*** Begin section ***

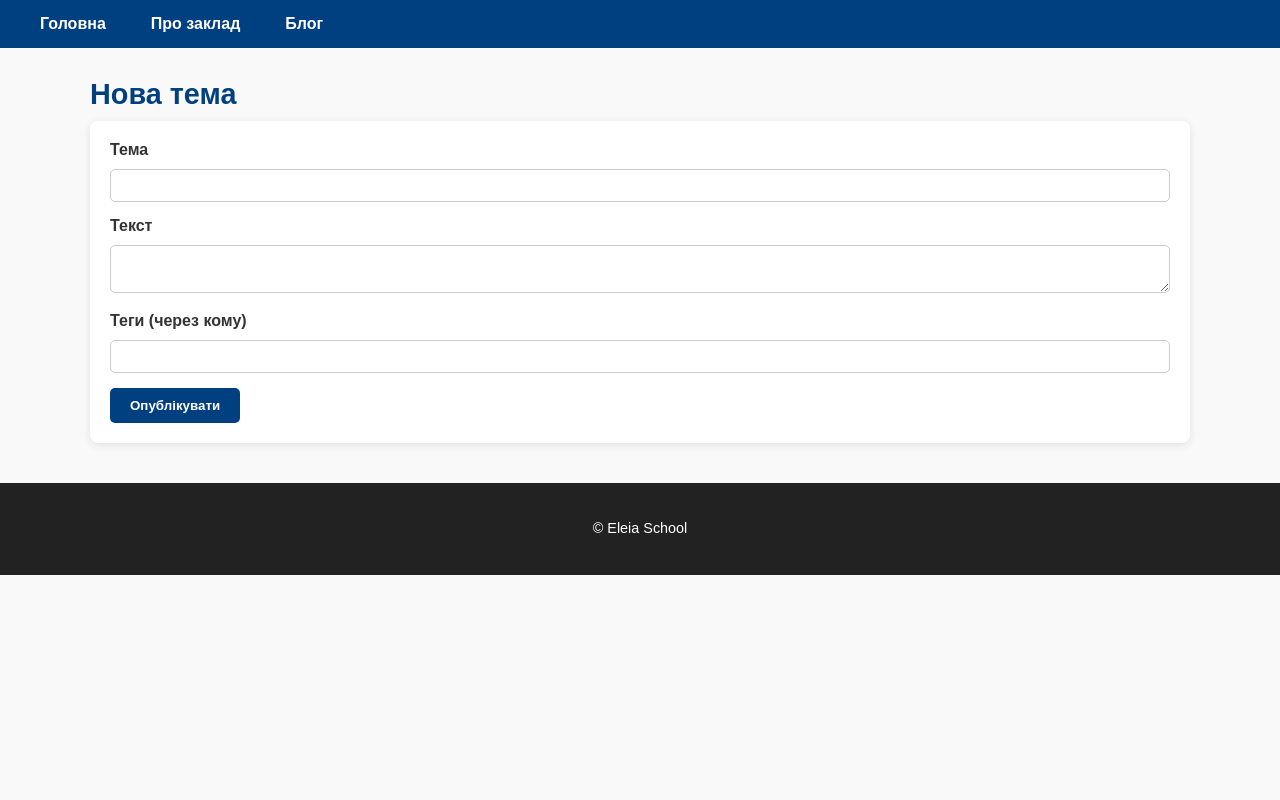
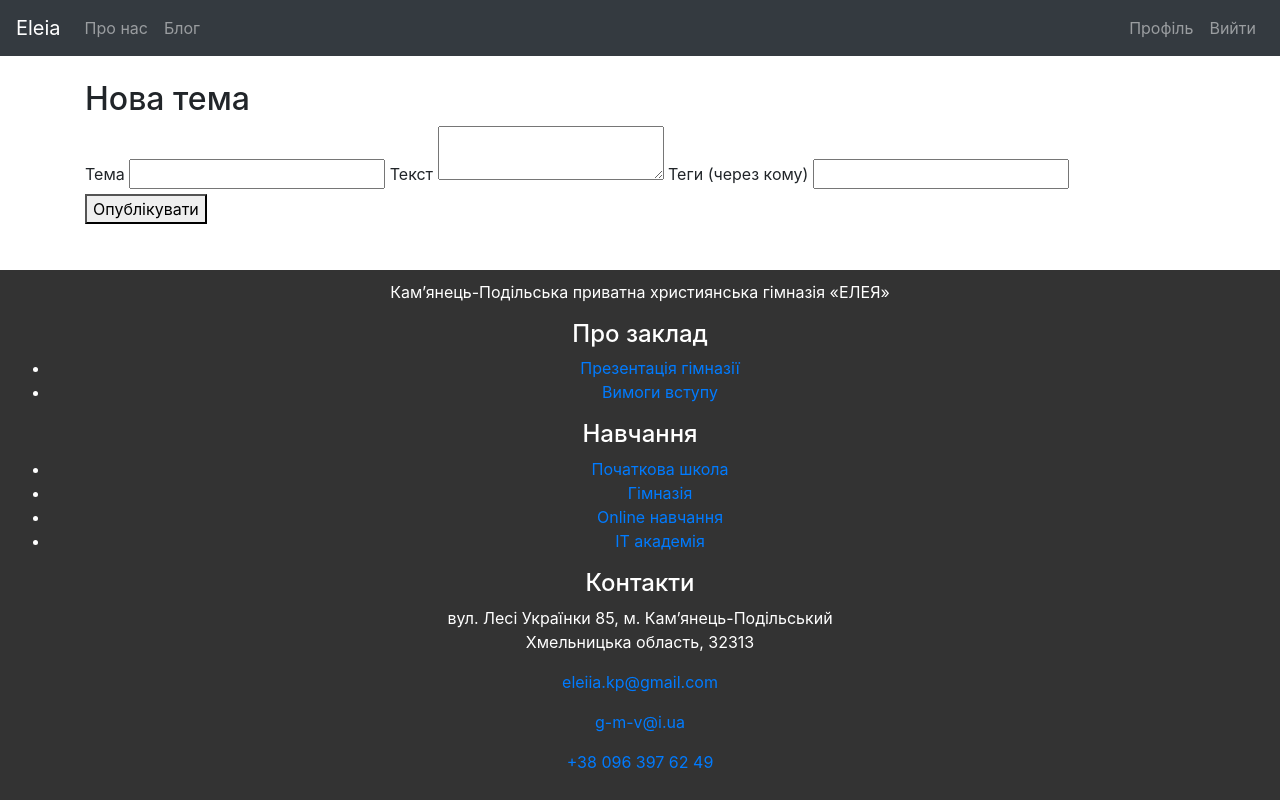
Before and after one commit to Filin8888/eleia, a Flask app: page /create_post in a window 1280 px wide. Run offline with Flask 3, Linux system fonts and the light colour scheme; the visitor is signed in with stand-in values (Sample User, id 1).

Commit message:
Save local changes before pull

```diff
--- a/routes.py
+++ b/routes.py
@@ -8,13 +8,16 @@
 
 main_bp = Blueprint("main", __name__)
 
+
 # =====================
 #  Блог
 # =====================
-@main_bp.route("/blod", methods=["GET"])
+@main_bp.route("/blog", methods=["GET"])
 def blog():
-    posts = Post.query.all()
+    posts = Post.query.order_by(Post.created_at.desc()).all()  # якщо є поле created_at
     return render_template("blog.html", posts=posts)
+
+
 
 # =====================
 #  Реєстрація
@@ -192,13 +195,12 @@
     post = Post.query.get_or_404(post_id)
 
     if current_user in post.likes:
-        post.likes.remove(current_user)  # якщо вже лайкнув → забираємо
+        post.likes.remove(current_user)
     else:
-        post.likes.append(current_user)  # якщо ще не лайкав → додаємо
+        post.likes.append(current_user)
 
     db.session.commit()
-    return redirect(url_for("main.post", post_id=post.id))
-
+    return redirect(url_for("main.post_detail", post_id=post.id))
 # =====================
 # Коментарі
 # =====================
--- a/static/style.css
+++ b/static/style.css
@@ -6,14 +6,14 @@
     margin: 0;
     padding: 0;
     background-color: #f9f9f9;
-    color: #333;
+    color: #768100;
 }
 
 /* ===================== */
 /* Хедер і навігація */
 /* ===================== */
 header {
-    background-color: #004080; /* темно-синій */
+    background-color: #768100;
     color: white;
     padding: 15px 30px;
 }
@@ -161,3 +161,105 @@
     margin-top: 40px;
     font-size: 0.9rem;
 }
+
+
+
+.blog-container {
+    max-width: 800px;
+    margin: auto;
+    padding: 20px;
+}
+
+.btn {
+    padding: 10px 15px;
+    margin: 5px;
+    border-radius: 5px;
+    text-decoration: none;
+    color: #fff;
+}
+
+.btn-primary {
+    background: #007bff;
+}
+
+.btn-success {
+    background: #28a745;
+}
+
+.btn-secondary {
+    background: #6c757d;
+}
+
+.post-card {
+    background: #f9f9f9;
+    padding: 15px;
+    margin: 15px 0;
+    border-radius: 8px;
+    box-shadow: 0 2px 5px rgba(0,0,0,0.1);
+}
+
+.footer {
+    background-color: #f3eee3; /* світло-бежевий як на скріншоті */
+    padding: 40px 60px;
+    margin-top: 50px;
+}
+
+.footer-container {
+    display: flex;
+    justify-content: space-between;
+    flex-wrap: wrap;
+    color: #333;
+}
+
+.footer-left,
+.footer-center,
+.footer-right {
+    flex: 1;
+    min-width: 250px;
+    margin: 10px;
+}
+
+.footer-logo {
+    width: 120px;
+    height: 70px;
+    border: 1px solid #333;
+    margin-bottom: 15px;
+}
+
+.footer h4 {
+    font-weight: bold;
+    margin: 15px 0 10px;
+}
+
+.footer ul {
+    list-style: none;
+    padding: 0;
+}
+
+.footer ul li {
+    margin-bottom: 8px;
+}
+
+.footer ul li a,
+.footer p,
+.footer a {
+    color: #333;
+    text-decoration: none;
+    font-size: 14px;
+}
+
+.footer a:hover {
+    text-decoration: underline;
+}
+
+.social-icons {
+    display: flex;
+    gap: 10px;
+    margin-top: 15px;
+}
+
+.icon {
+    width: 35px;
+    height: 35px;
+    border: 1px solid #333;
+}
--- a/templates/base.html
+++ b/templates/base.html
@@ -1,28 +1,119 @@
+<!-- base.html -->
 <!DOCTYPE html>
 <html lang="uk">
 <head>
     <meta charset="UTF-8">
-    <meta name="viewport" content="width=device-width, initial-scale=1.0">
-    <title>{% block title %}Eleia School{% endblock %}</title>
-    <link rel="stylesheet" href="{{ url_for('static', filename='style.css') }}">
+    <title>{% block title %}Eleia{% endblock %}</title>
+    <link rel="stylesheet" href="{{ url_for('static', filename='css/style.css') }}">
+    <!-- Якщо використовуєш Bootstrap -->
+    <link rel="stylesheet" href="https://cdn.jsdelivr.net/npm/bootstrap@4.6.2/dist/css/bootstrap.min.css">
 </head>
 <body>
     <header>
-        <nav>
-            <ul>
-                <li><a href="{{ url_for('index') }}">Головна</a></li>
-                <li><a href="{{ url_for('about') }}">Про заклад</a></li>
-                <li><a href="{{ url_for('main.blog') }}">Блог</a></li>
-            </ul>
+        <nav class="navbar navbar-expand-lg navbar-dark bg-dark">
+            <a class="navbar-brand" href="{{ url_for('index') }}">Eleia</a>
+            <div class="collapse navbar-collapse">
+                <ul class="navbar-nav mr-auto">
+                    <li class="nav-item"><a class="nav-link" href="{{ url_for('about') }}">Про нас</a></li>
+                    <li class="nav-item"><a class="nav-link" href="{{ url_for('main.blog') }}">Блог</a></li>
+                </ul>
+
+                <!-- Права частина меню -->
+                <ul class="navbar-nav ml-auto">
+                    {% if current_user.is_authenticated %}
+                        <li class="nav-item">
+                            <a class="nav-link" href="{{ url_for('main.profile', user_id=current_user.id) }}">
+                                Профіль
+                            </a>
+                        </li>
+                        <li class="nav-item">
+                            <a class="nav-link" href="{{ url_for('main.logout') }}">Вийти</a>
+                        </li>
+                    {% else %}
+                        <li class="nav-item">
+                            <a class="nav-link" href="{{ url_for('main.login') }}">Увійти</a>
+                        </li>
+                        <li class="nav-item">
+                            <a class="nav-link" href="{{ url_for('main.register') }}">Зареєструватися</a>
+                        </li>
+                    {% endif %}
+                </ul>
+            </div>
         </nav>
     </header>
 
     <main>
-        {% block content %}{% endblock %}
+        <div class="container mt-4">
+            {% block content %}{% endblock %}
+        </div>
     </main>
 
-    <footer>
-        <p>© Eleia School</p>
+    <!-- Футер -->
+    <footer class="footer">
+        <div class="footer-container">
+            <div class="footer-left">
+                <div class="footer-logo"></div>
+                <p>Кам’янець-Подільська приватна християнська гімназія «ЕЛЕЯ»</p>
+            </div>
+
+            <div class="footer-center">
+                <h4>Про заклад</h4>
+                <ul>
+                    <li><a href="#">Презентація гімназії</a></li>
+                    <li><a href="#">Вимоги вступу</a></li>
+                </ul>
+
+                <h4>Навчання</h4>
+                <ul>
+                    <li><a href="#">Початкова школа</a></li>
+                    <li><a href="#">Гімназія</a></li>
+                    <li><a href="#">Online навчання</a></li>
+                    <li><a href="#">IT академія</a></li>
+                </ul>
+            </div>
+
+            <div class="footer-right">
+                <h4>Контакти</h4>
+                <p>вул. Лесі Українки 85, м. Кам’янець-Подільський<br>Хмельницька область, 32313</p>
+                <p><a href="mailto:eleiia.kp@gmail.com">eleiia.kp@gmail.com</a></p>
+                <p><a href="mailto:g-m-v@i.ua">g-m-v@i.ua</a></p>
+                <p><a href="tel:+380963976249">+38 096 397 62 49</a></p>
+
+                <div class="social-icons">
+                    <a href="#"><div class="icon"></div></a>
+                    <a href="#"><div class="icon"></div></a>
+                    <a href="#"><div class="icon"></div></a>
+                    <a href="#"><div class="icon"></div></a>
+                </div>
+            </div>
+        </div>
     </footer>
+
 </body>
+
 </html>
+
+<style>
+    html, body {
+    height: 100%;
+    margin: 0;
+}
+
+body {
+    display: flex;
+    flex-direction: column;
+    min-height: 100vh;
+}
+
+main {
+    flex: 1; /* займає весь вільний простір */
+}
+
+footer {
+    background: #333;
+    color: white;
+    text-align: center;
+    padding: 10px;
+}
+
+</style>
```
Also changed, not shown: adm.py (added, +12 -0 lines), admin.py (+27 -7 lines), templates/blog.html (+21 -9 lines).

*** End section ***

**Problem**
In the entries above, identify each line that includes the string "width", then copy it.

**Response to this exercise**
+    max-width: 800px;
+    min-width: 250px;
+    width: 120px;
+    width: 35px;
-    <meta name="viewport" content="width=device-width, initial-scale=1.0">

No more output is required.